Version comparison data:
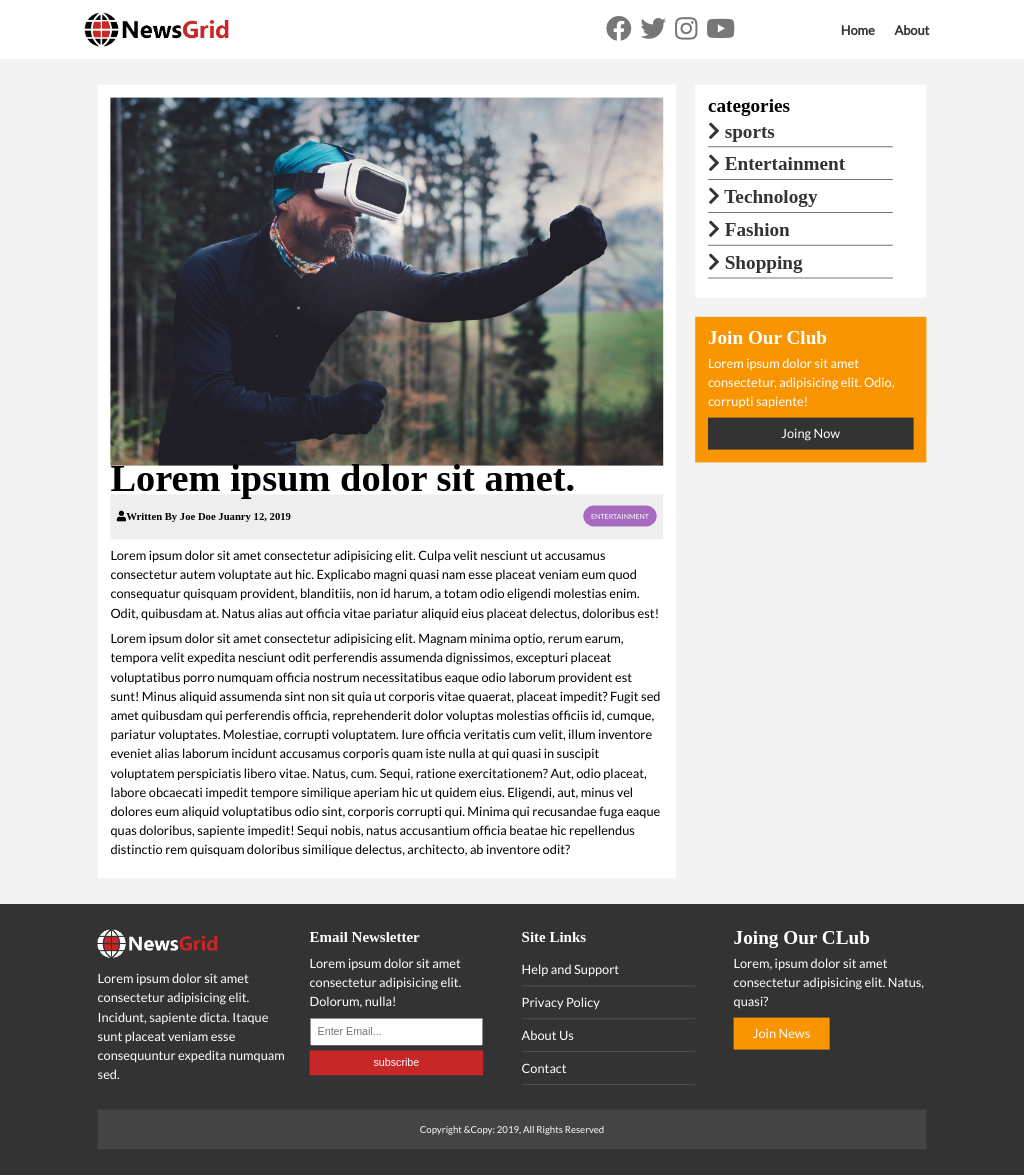
Repository: EswinGiova/NewsGrid
Page: article.html
An editor plug-in stored every save of this project. The page is shown before and after the next save, followed by the edit.
The browser window is 1280 px wide. The pictures show the whole page, at 80% of full size.
Some web libraries are served in a nearby version.

Above is the page before, as saved 2020-09-21 17:49:04.

### article.html
<!DOCTYPE html>
<html lang="en">
  <head>
    <meta charset="UTF-8" />
    <meta name="viewport" content="width=device-width, initial-scale=1.0" />
    <link rel="shortcut icon" type="image/x-icon" href="favicon.ico" />
    <link
      href="https://fonts.googleapis.com/css2?family=Lato&family=Staatliches&display=swap"
      rel="stylesheet"
    />
    <link rel="stylesheet" href="./css/style.css" />
    <link
      rel="stylesheet"
      media="screen and (max-width: 768px)"
      href="./css/mobile.css"
    />

    <link
      rel="stylesheet"
      href="https://cdnjs.cloudflare.com/ajax/libs/font-awesome/5.14.0/css/all.min.css"
      integrity="sha512-1PKOgIY59xJ8Co8+NE6FZ+LOAZKjy+KY8iq0G4B3CyeY6wYHN3yt9PW0XpSriVlkMXe40PTKnXrLnZ9+fkDaog=="
      crossorigin="anonymous"
    />

    <title>NewsGrid | Latest News</title>
  </head>
  <body>
    <nav id="main-nav">
      <div class="container">
        <img src="./image_resources/logo.png" alt="" class="logo" />
        <div class="social">
          <a href="#" target="_blank"><i class="fab fa-facebook fa-2x"></i></a>
          <a href="#" target="_blank"><i class="fab fa-twitter fa-2x"></i></a>
          <a href="#" target="_blank"><i class="fab fa-instagram fa-2x"></i></a>
          <a href="#" target="_blank"><i class="fab fa-youtube fa-2x"></i></a>
        </div>
        <ul>
          <li><a href="./index.html">Home</a></li>
          <li><a href="./about.html">About </a></li>
        </ul>
      </div>
    </nav>

    <section id="article">
      <div class="container">
        <div class="page-container">
          <article class="card">
            <img src="./image_resources/articles/ent1.jpg" alt="" />
            <h1 class="l-heading">Lorem ipsum dolor sit amet.</h1>
            <div class="meta">
              <small>
                <i class="fas fa-user">Written By Joe Doe Juanry 12, 2019</i>
              </small>
              <div class="category category-ent">Entertainment</div>
            </div>
            <p>
              Lorem ipsum dolor sit amet consectetur adipisicing elit. Culpa
              velit nesciunt ut accusamus consectetur autem voluptate aut hic.
              Explicabo magni quasi nam esse placeat veniam eum quod consequatur
              quisquam provident, blanditiis, non id harum, a totam odio
              eligendi molestias enim. Odit, quibusdam at. Natus alias aut
              officia vitae pariatur aliquid eius placeat delectus, doloribus
              est!
            </p>
            <p>
              Lorem ipsum dolor sit amet consectetur adipisicing elit. Magnam
              minima optio, rerum earum, tempora velit expedita nesciunt odit
              perferendis assumenda dignissimos, excepturi placeat voluptatibus
              porro numquam officia nostrum necessitatibus eaque odio laborum
              provident est sunt! Minus aliquid assumenda sint non sit quia ut
              corporis vitae quaerat, placeat impedit? Fugit sed amet quibusdam
              qui perferendis officia, reprehenderit dolor voluptas molestias
              officiis id, cumque, pariatur voluptates. Molestiae, corrupti
              voluptatem. Iure officia veritatis cum velit, illum inventore
              eveniet alias laborum incidunt accusamus corporis quam iste nulla
              at qui quasi in suscipit voluptatem perspiciatis libero vitae.
              Natus, cum. Sequi, ratione exercitationem? Aut, odio placeat,
              labore obcaecati impedit tempore similique aperiam hic ut quidem
              eius. Eligendi, aut, minus vel dolores eum aliquid voluptatibus
              odio sint, corporis corrupti qui. Minima qui recusandae fuga eaque
              quas doloribus, sapiente impedit! Sequi nobis, natus accusantium
              officia beatae hic repellendus distinctio rem quisquam doloribus
              similique delectus, architecto, ab inventore odit?
            </p>
          </article>
          <aside id="categories" class="card">
            <h2>
              categories
              <ul class="list">
                <li>
                  <a href="#"><i class="fas fa-chevron-right"></i> sports </a>
                </li>
                <li>
                  <a href="#"
                    ><i class="fas fa-chevron-right"></i> Entertainment
                  </a>
                </li>
                <li>
                  <a href="#"
                    ><i class="fas fa-chevron-right"></i> Technology
                  </a>
                </li>
                <li>
                  <a href="#"><i class="fas fa-chevron-right"></i> Fashion </a>
                </li>
                <li>
                  <a href="#"><i class="fas fa-chevron-right"></i> Shopping </a>
                </li>
              </ul>
            </h2>
          </aside>
          <aside class="card bg-secondary">
            <h2>Join Our Club</h2>
            <p>
              Lorem ipsum dolor sit amet consectetur, adipisicing elit. Odio,
              corrupti sapiente!
            </p>
            <a href="#" class="btn btn-dark btn-block">Joing Now</a>
          </aside>
        </div>
      </div>
    </section>

    <!-- footer -->
    <footer id="main-footer" class="py-2">
      <div class="container footer-container">
        <div>
          <img src="./image_resources/logo_light.png" alt="news" />
          <p>
            Lorem ipsum dolor sit amet consectetur adipisicing elit. Incidunt,
            sapiente dicta. Itaque sunt placeat veniam esse consequuntur
            expedita numquam sed.
          </p>
        </div>
        <div>
          <h3>Email Newsletter</h3>
          <p>
            Lorem ipsum dolor sit amet consectetur adipisicing elit. Dolorum,
            nulla!
          </p>
          <form>
            <input type="email" placeholder="Enter Email..." />
            <input type="submit" value="subscribe" class="btn btn-primary" />
          </form>
        </div>
        <div>
          <h3>Site Links</h3>
          <ul class="list">
            <li><a href="#">Help and Support</a></li>
            <li><a href="#">Privacy Policy</a></li>
            <li><a href="#">About Us</a></li>
            <li><a href="#">Contact</a></li>
          </ul>
        </div>
        <div>
          <h2>Joing Our CLub</h2>
          <p>
            Lorem, ipsum dolor sit amet consectetur adipisicing elit. Natus,
            quasi?
          </p>
          <a href="#" class="btn btn-secondary">Join News</a>
        </div>
        <div>
          <p>Copyright &Copy: 2019, All Rights Reserved</p>
        </div>
      </div>
    </footer>
  </body>
</html>

### css/style.css
:root {
  --primary-color: #c72727;
  --secondary-color: #f99500;
  --light-color: #f3f3f3;
  --dark-color: #333;
  --max-width: 1100px;
}

.category {
  --sports-color: #f99500;
  --ent-color: #a66bbe;
  --tech-color: #009cff;
}
* {
  margin: 0;
  padding: 0;
  box-sizing: border-box;
}
body {
  font-family: 'Lato', sans-serif !important;
  line-height: 1.5;
  background: var(--light-color);
}

a {
  color: var(--dark-color);
  text-decoration: none;
}

ul {
  list-style: none;
}
p {
  margin: 0.5rem 0;
}

img {
  width: 100%;
}

h1,
h2,
h3,
h4,
h5,
h6 {
  font-family: 'Staaliches';
  margin-bottom: 0.55rem;
  line-height: 1.3rem;
}

/*  utility class */

.container {
  max-width: var(--max-width);
  margin: auto;
  padding: 0 2rem;
  overflow: hidden;
}

/* category */

.category {
  display: inline-block;
  color: #fff;
  font-size: 0.55rem;
  text-transform: uppercase;
  padding: 0.4rem 0.6rem;
  border-radius: 15px;
  margin-bottom: 0.5rem;
}

.category-sports {
  background: var(--sports-color);
}
.category-ent {
  background: var(--ent-color);
}
.category-tech {
  background: var(--tech-color);
}

/* btn */

.btn {
  display: inline-block;
  border: none;
  background: var(--dark-color);
  color: #fff;
  padding: 0.5rem 1.5rem;
}

.btn-light {
  background: var(--light-color);
}
.btn-primary {
  background: var(--primary-color);
}
.btn-secondary {
  background: var(--secondary-color);
}
.btn:hover {
  opacity: 0.8;
}

.btn-block {
  display: block;
  width: 100%;
  text-align: center;
}

/* cards */

.card {
  background: white;
  padding: 1rem;
}

.bg-dark {
  background: var(--dark-color);
  color: white;
}
.bg-primary {
  background: var(--primary-color);
  color: white;
}
.bg-secondary {
  background: var(--secondary-color);
  color: #fff;
}
.py-1 {
  padding: 1.5rem 0;
}
.py-2 {
  padding: 2rem 0;
}
.py-3 {
  padding: 3rem 0;
}
.p-1 {
  padding: 1.5rem;
}
.p-2 {
  padding: 2rem;
}
.p-3 {
  padding: 3rem;
}

.l-heading {
  font-size: 3rem;
}

.bg-dark h1,
.bg-dark h2,
.bg-dark h3,
.bg-dark a,
.bg-primary h1,
.bg-primary h2,
.bg-primary h3,
.bg-primary a,
.bg-secondary h1,
.bg-secondary h2,
.bg-secondary h3,
.bg-secondary a {
  color: #fff;
}

.list li {
  padding: 0.5rem 0;
  border-bottom: 1px solid #555;
  width: 90%;
}
.list li a:hover {
  color: var(--primary-color) !important;
}

/* inner page container */
.page-container {
  display: grid;
  grid-template-columns: 5fr 2fr;
  margin: 2rem 0;
  grid-gap: 1.5rem;
}
.page-container > *:first-child {
  grid-row: 1 / span 3;
}

/* Navigation */
#main-nav {
  background: #fff;
  position: sticky;
  top: 0;
  z-index: 2;
}

#main-nav .container {
  display: grid;
  grid-template-columns: 6fr 3fr 2fr;
  padding: 1rem;
  align-items: center;
}

#main-nav .logo {
  width: 180px;
}

#main-nav ul {
  display: flex;
  justify-self: end;
}

#main-nav ul li a {
  padding: 0.77rem;
  font-weight: bold;
}

#main-nav ul li .current {
  background: var(--primary-color);
  color: white;
}

#main-nav ul li .current:hover {
  background: var(--light-color);
  color: var(--dark-color);
}
#main-nav .social {
  justify-self: center;
}

#main-nav .social i {
  color: #777;
  margin-left: 0.5rem;
}

/* showcase */
#showcase {
  background: #333;
  color: #fff;
  position: relative;
}

#showcase:before {
  content: '';
  background: url('../image_resources/featured.jpg') center center/cover;
  position: absolute;
  top: 0;
  left: 0;
  width: 100%;
  height: 100%;
  opacity: 0.4;
}
#showcase .showcase-container {
  height: 50vh;
  display: grid;
  grid-template-columns: repeat(2, 1fr);
  justify-content: center;
  align-content: center;
}
#showcase .showcase-container .showcase-content {
  z-index: 2;
  text-align: justify;
}
#showcase .showcase-container .showcase-content p {
  margin: 1rem 0;
}
/* Home Articles  */

#home-articles .articles-container {
  display: grid;
  grid-template-columns: repeat(3, 1fr);
  grid-gap: 1rem;
}

#home-articles .articles-container > *:first-child,
#home-articles .articles-container > *:last-child {
  display: grid;
  grid-template-columns: repeat(2, 1fr);
  grid-column: 1 / span 2;
  grid-gap: 1rem;
  align-items: center;
}
#home-articles .articles-container > *:last-child {
  grid-column: 2 / span 2;
}

#article .meta {
  display: flex;
  justify-content: space-between;

  align-items: center;
  background: #eee;
  padding: 0.5rem;
}

#article .meta .category {
  margin-top: 0.4rem;
}

/* footer */
#main-footer {
  background: var(--dark-color);
  color: #fff;
}

#main-footer img {
  width: 150px;
}

#main-footer a {
  color: #fff;
}

#main-footer .footer-container {
  display: grid;
  grid-template-columns: repeat(4, 1fr);
  grid-gap: 1.5rem;
}

#main-footer .footer-container > *:last-child {
  grid-column: 1 / span 4;
  text-align: center;
  background: #444;

  font-size: 0.75rem;
  padding: 0.5rem;
}

#main-footer .footer-container input[type='email'] {
  width: 90%;
  padding: 0.5rem;
  margin-bottom: 0.4rem;
}

#main-footer .footer-container input[type='submit'] {
  width: 90%;
}

/* about our page  */

Loaded but not shown: css/mobile.css (no copy from this time; the picture is the same without it)

After the next save:
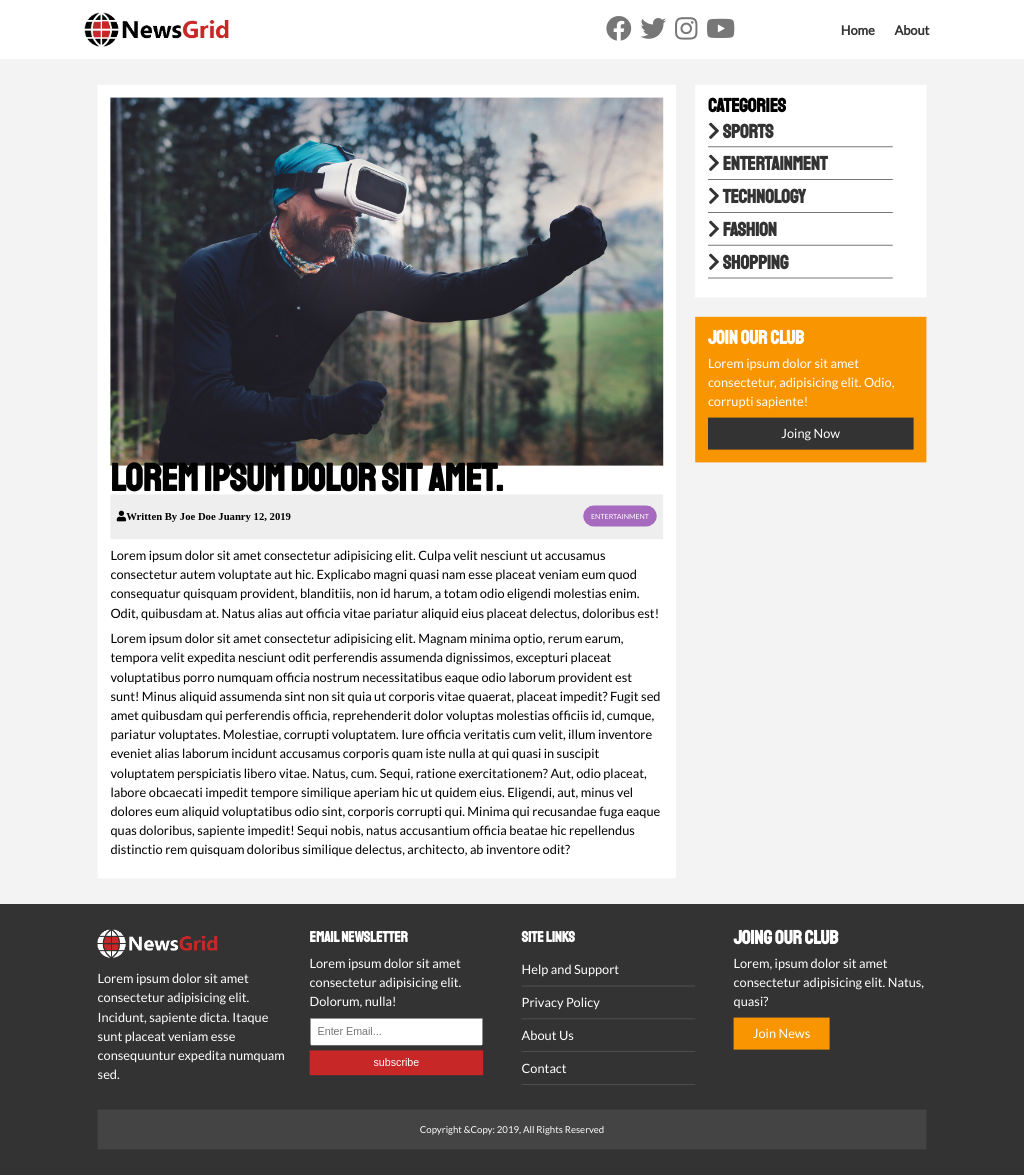
Saved 46 s later.
--- a/css/style.css
+++ b/css/style.css
@@ -44,7 +44,7 @@ h3,
 h4,
 h5,
 h6 {
-  font-family: 'Staaliches';
+  font-family: 'Staatliches';
   margin-bottom: 0.55rem;
   line-height: 1.3rem;
 }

What you need to do: Report all lines of the data that include the word "expedita".

Response:
              minima optio, rerum earum, tempora velit expedita nesciunt odit
            expedita numquam sed.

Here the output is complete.